We sprinted a few blocks through terrible traffic to the subway that would whisk us to KL Sentral station, where we could catch a super-fast airport "ekspres" train, that arrives in 28 minutes from the station to the airport (74km away!). Now that's efficiency! The panic dissipated a tiny bit...

We arrived at the airport at exactly 6:55pm, dashed up five floors of escalators to find a giant lobby of airline check-in counters. We just made it! we thought. Turns out we celebrated too soon. The only Air Asia desk around had two uniformed ladies sitting under a "customer service" sign. Sorry, they said, but check-in is at another terminal. OK, where is this other terminal? we asked. They ask us what time our flight is and then shake their heads. "It's 28 minutes away by taxi," they tell us. (Why is everything 28 minutes away in KL??) Check-in's nearly closed and there aren't any refunds for you either, boo hoo. Pleading did nothing.
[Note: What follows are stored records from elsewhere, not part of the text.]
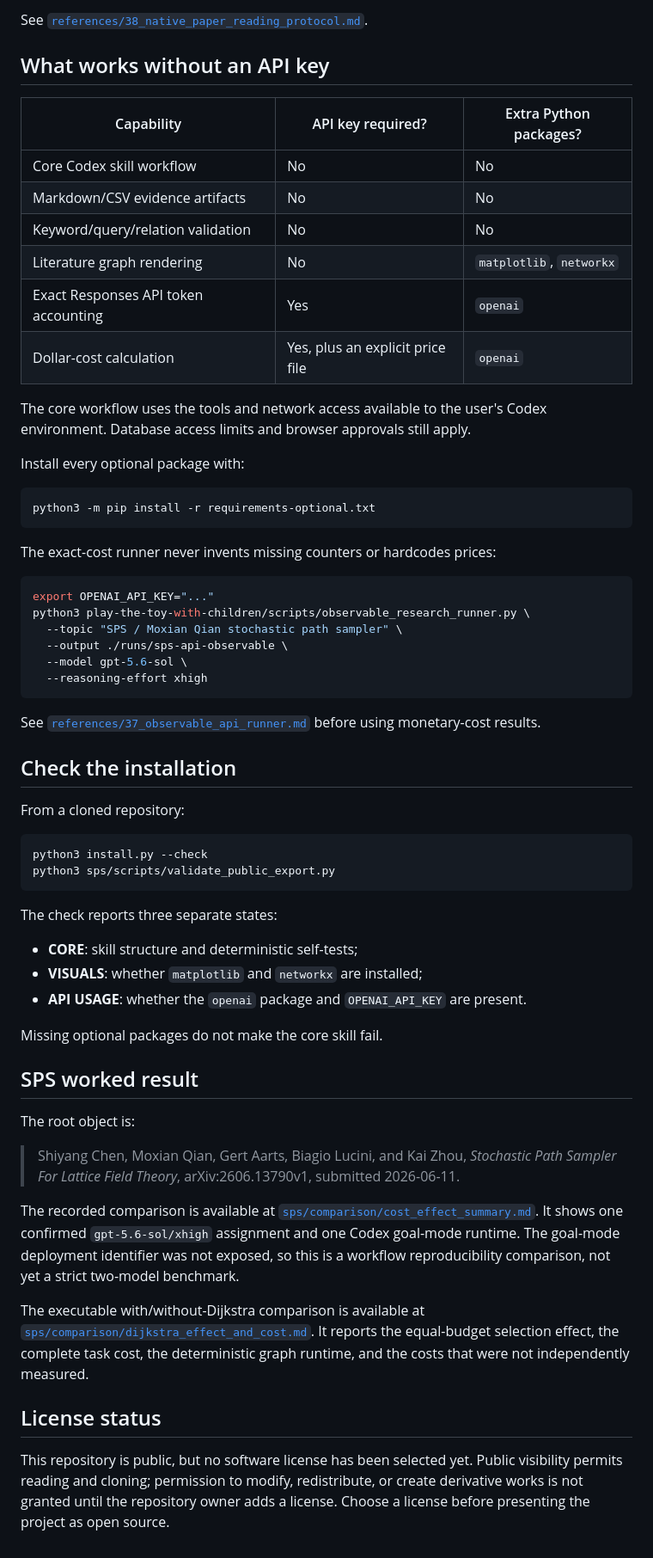
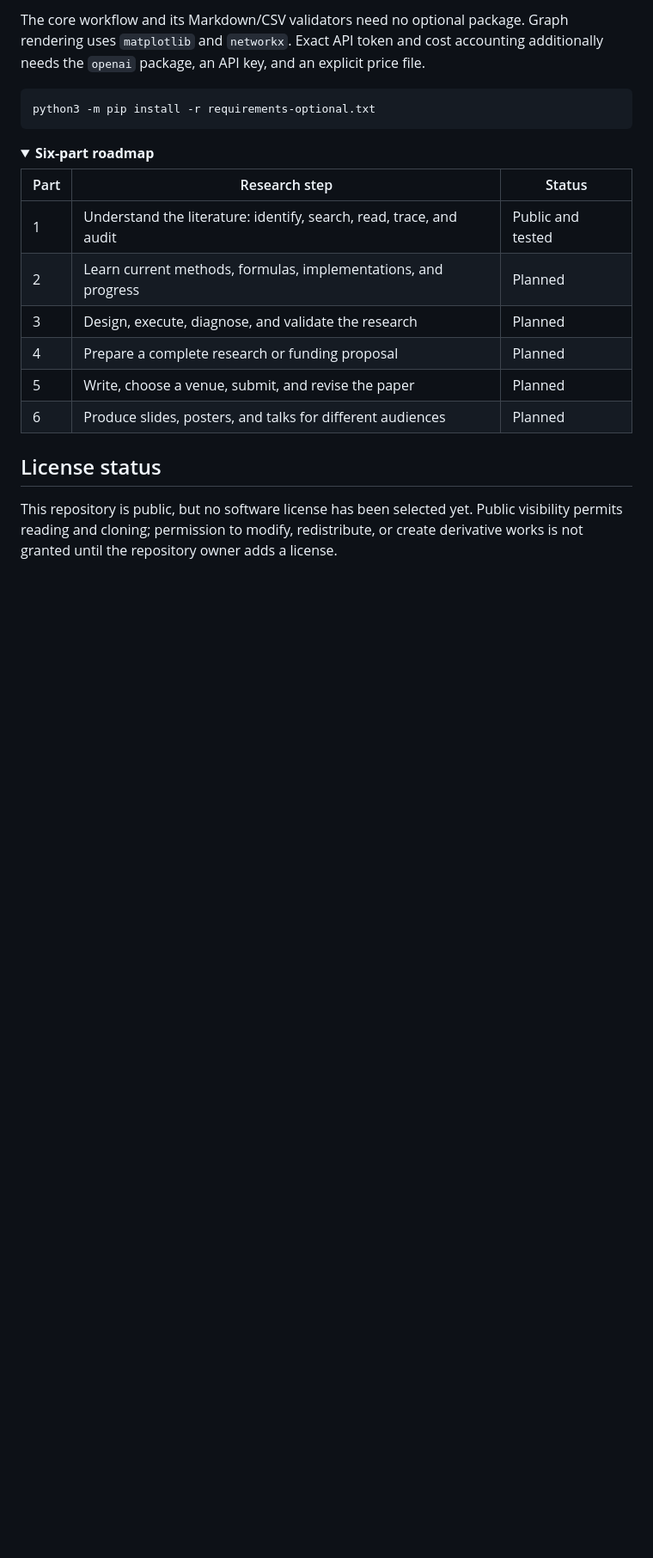
Before and after one commit to qxxmax/skillforpaper, a Markdown page: README.md, the part around one of its changes. Shown at 86% size. GitHub-like rendering; folded sections open; blank space fills up the shorter version.

````diff
--- a/README.md
+++ b/README.md
@@ -184,82 +149,31 @@ missing identity, source anchors, evidence IDs, or unresolved placeholders.
-See
-[`references/38_native_paper_reading_protocol.md`](play-the-toy-with-children/references/38_native_paper_reading_protocol.md).
-
-## What works without an API key
-
-| Capability | API key required? | Extra Python packages? |
-|---|---|---|
-| Core Codex skill workflow | No | No |
-| Markdown/CSV evidence artifacts | No | No |
-| Keyword/query/relation validation | No | No |
-| Literature graph rendering | No | `matplotlib`, `networkx` |
-| Exact Responses API token accounting | Yes | `openai` |
-| Dollar-cost calculation | Yes, plus an explicit price file | `openai` |
-
-The core workflow uses the tools and network access available to the user's
-Codex environment. Database access limits and browser approvals still apply.
-
-Install every optional package with:
+The core workflow and its Markdown/CSV validators need no optional package.
+Graph rendering uses `matplotlib` and `networkx`. Exact API token and cost
+accounting additionally needs the `openai` package, an API key, and an explicit
+price file.
 
 ```bash
 python3 -m pip install -r requirements-optional.txt
 ```
 
-The exact-cost runner never invents missing counters or hardcodes prices:
+</details>
 
-```bash
-export OPENAI_API_KEY="..."
-python3 play-the-toy-with-children/scripts/observable_research_runner.py \
-  --topic "SPS / Moxian Qian stochastic path sampler" \
-  --output ./runs/sps-api-observable \
-  --model gpt-5.6-sol \
-  --reasoning-effort xhigh
-```
+<details>
+<summary><strong>Six-part roadmap</strong></summary>
 
-See
-[`references/37_observable_api_runner.md`](play-the-toy-with-children/references/37_observable_api_runner.md)
-before using monetary-cost results.
+| Part | Research step | Status |
+|---|---|---|
+| 1 | Understand the literature: identify, search, read, trace, and audit | Public and tested |
+| 2 | Learn current methods, formulas, implementations, and progress | Planned |
+| 3 | Design, execute, diagnose, and validate the research | Planned |
+| 4 | Prepare a complete research or funding proposal | Planned |
+| 5 | Write, choose a venue, submit, and revise the paper | Planned |
+| 6 | Produce slides, posters, and talks for different audiences | Planned |
 
-## Check the installation
-
-From a cloned repository:
-
-```bash
-python3 install.py --check
-python3 sps/scripts/validate_public_export.py
-```
-
-The check reports three separate states:
-
-- **CORE**: skill structure and deterministic self-tests;
-- **VISUALS**: whether `matplotlib` and `networkx` are installed;
-- **API USAGE**: whether the `openai` package and `OPENAI_API_KEY` are present.
-
-Missing optional packages do not make the core skill fail.
-
-## SPS worked result
-
-The root object is:
-
-> Shiyang Chen, Moxian Qian, Gert Aarts, Biagio Lucini, and Kai Zhou,
-> *Stochastic Path Sampler For Lattice Field Theory*, arXiv:2606.13790v1,
-> submitted 2026-06-11.
-
-The recorded comparison is available at
-[`sps/comparison/cost_effect_summary.md`](sps/comparison/cost_effect_summary.md).
-It shows one confirmed `gpt-5.6-sol/xhigh` assignment and one Codex goal-mode
-runtime. The goal-mode deployment identifier was not exposed, so this is a
-workflow reproducibility comparison, not yet a strict two-model benchmark.
-
-The executable with/without-Dijkstra comparison is available at
-[`sps/comparison/dijkstra_effect_and_cost.md`](sps/comparison/dijkstra_effect_and_cost.md).
-It reports the equal-budget selection effect, the complete task cost, the
-deterministic graph runtime, and the costs that were not independently
-measured.
+</details>
 
 ## License status
 
 This repository is public, but no software license has been selected yet.
 Public visibility permits reading and cloning; permission to modify,
 redistribute, or create derivative works is not granted until the repository
-owner adds a license. Choose a license before presenting the project as open
-source.
+owner adds a license.
````
Also changed, not shown: other parts of README.md (+112 -147 lines).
But lucky us, we were still able to buy a plane ticket to Jakarta on the next flight out-- the last flight of the day at 8:50pm. Of course, it cost twice as much as our original one, and we couldn't transfer or buy the extra 5kg of luggage allowance that we had for our original flight (had to buy it 6 hours before, aha, more wasted money!), so somehow we had to shrink our usual 20kg each into 15kg, unless we wanted excess baggage charges. Lovely!
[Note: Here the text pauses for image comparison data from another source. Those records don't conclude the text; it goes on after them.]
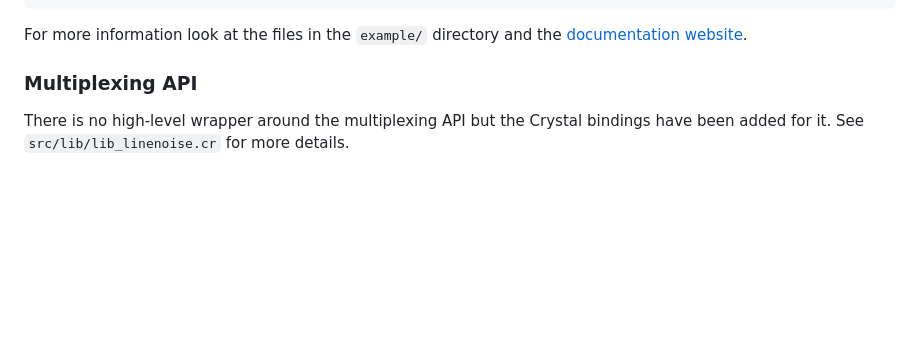
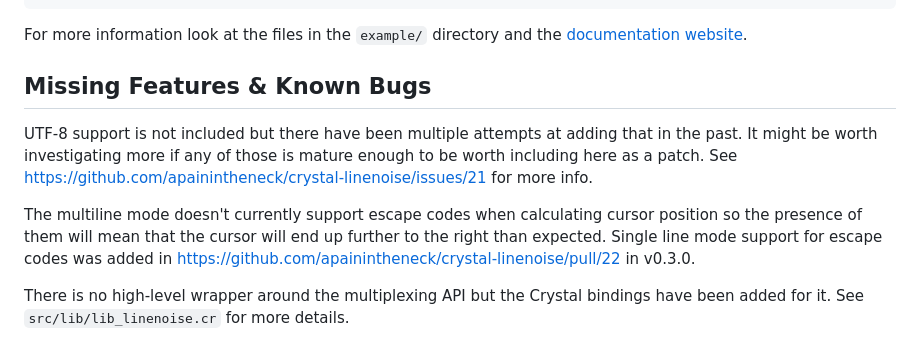
Before and after one commit to apainintheneck/crystal-linenoise, a Markdown page: README.md, the part around the change. GitHub-like rendering; blank space fills up the shorter version.

Commit message:
Add missing features / known bugs section

```diff
--- a/README.md
+++ b/README.md
@@ -49,7 +49,10 @@ end
 
 For more information look at the files in the `example/` directory and the [documentation website](https://apainintheneck.github.io/crystal-linenoise/).
 
-### Multiplexing API
+## Missing Features & Known Bugs
+UTF-8 support is not included but there have been multiple attempts at adding that in the past. It might be worth investigating more if any of those is mature enough to be worth including here as a patch. See https://github.com/apainintheneck/crystal-linenoise/issues/21 for more info.
+
+The multiline mode doesn't currently support escape codes when calculating cursor position so the presence of them will mean that the cursor will end up further to the right than expected. Single line mode support for escape codes was added in https://github.com/apainintheneck/crystal-linenoise/pull/22 in v0.3.0.
 
 There is no high-level wrapper around the multiplexing API but the Crystal bindings have been added for it. See `src/lib/lib_linenoise.cr` for more details.
 
```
Pissed off with the contradictory attitudes towards transport schedules and then the bureaucratic rules where WE needed to be early, but no one else needed to run on time, we hopped in a taxi to the other terminal and asked our driver to drive extra fast. He was all too happy, and we rewarded him with a few presents-- a raincoat, drinks, books, whatever might have put us over the weight limit-- as we put on layer upon layer of clothing and our heaviest shoes, layered purses inside purses, and stuffed anything weighty into the carry-ons. We arrived in about 15 minutes, and dashed to the check-in desk like we were contenders on the Amazing Race. A smiling girl greeted us, weighed our bags-- 14.1 kg for Adrian and 15.7kg for Dayle-- and we cheered like we'd just won first place! A small victory... we treated ourselves to a leisurely McDonalds' snack and slowly made our way through security, and arrived in our departure lounge to find quite a lot of people hanging out. Later on, as we were fighting with our computer, trying to connect to the free wifi, we hear the announcement: "Flight AK392, we are now ready for boarding..." Yup, that's right, our 7pm flight, with its first boarding call just after 9pm. (pictured left) ARRRRRGGGGGGHHHHHHHHHHHHHHH!!!!!!!!!!!!!!!!!!

The morals of this story:
1. Murphy's Law can strike anytime.
2. You too, can shave 5kg off your baggage by wearing a lot of clothing and sneaking more stuff into your carry-on bag (which they never weigh) and oversized "purse". Just try not to sweat too much and make sure to pick up the 20kg carry-on like it weighs nothing at all.
3. Don't trust Malaysian bus companies to get you anywhere on time, even though Malaysia appears to be much more organized and modern than Thailand, Vietnam, Cambodia, and Burma put together.
4. Despite the similarities in spelling, "Ekspres" doesn't really translate to "Express" in Malaysia. It probably actually means "Silly tourist! We'll get there whenever we feel like getting there."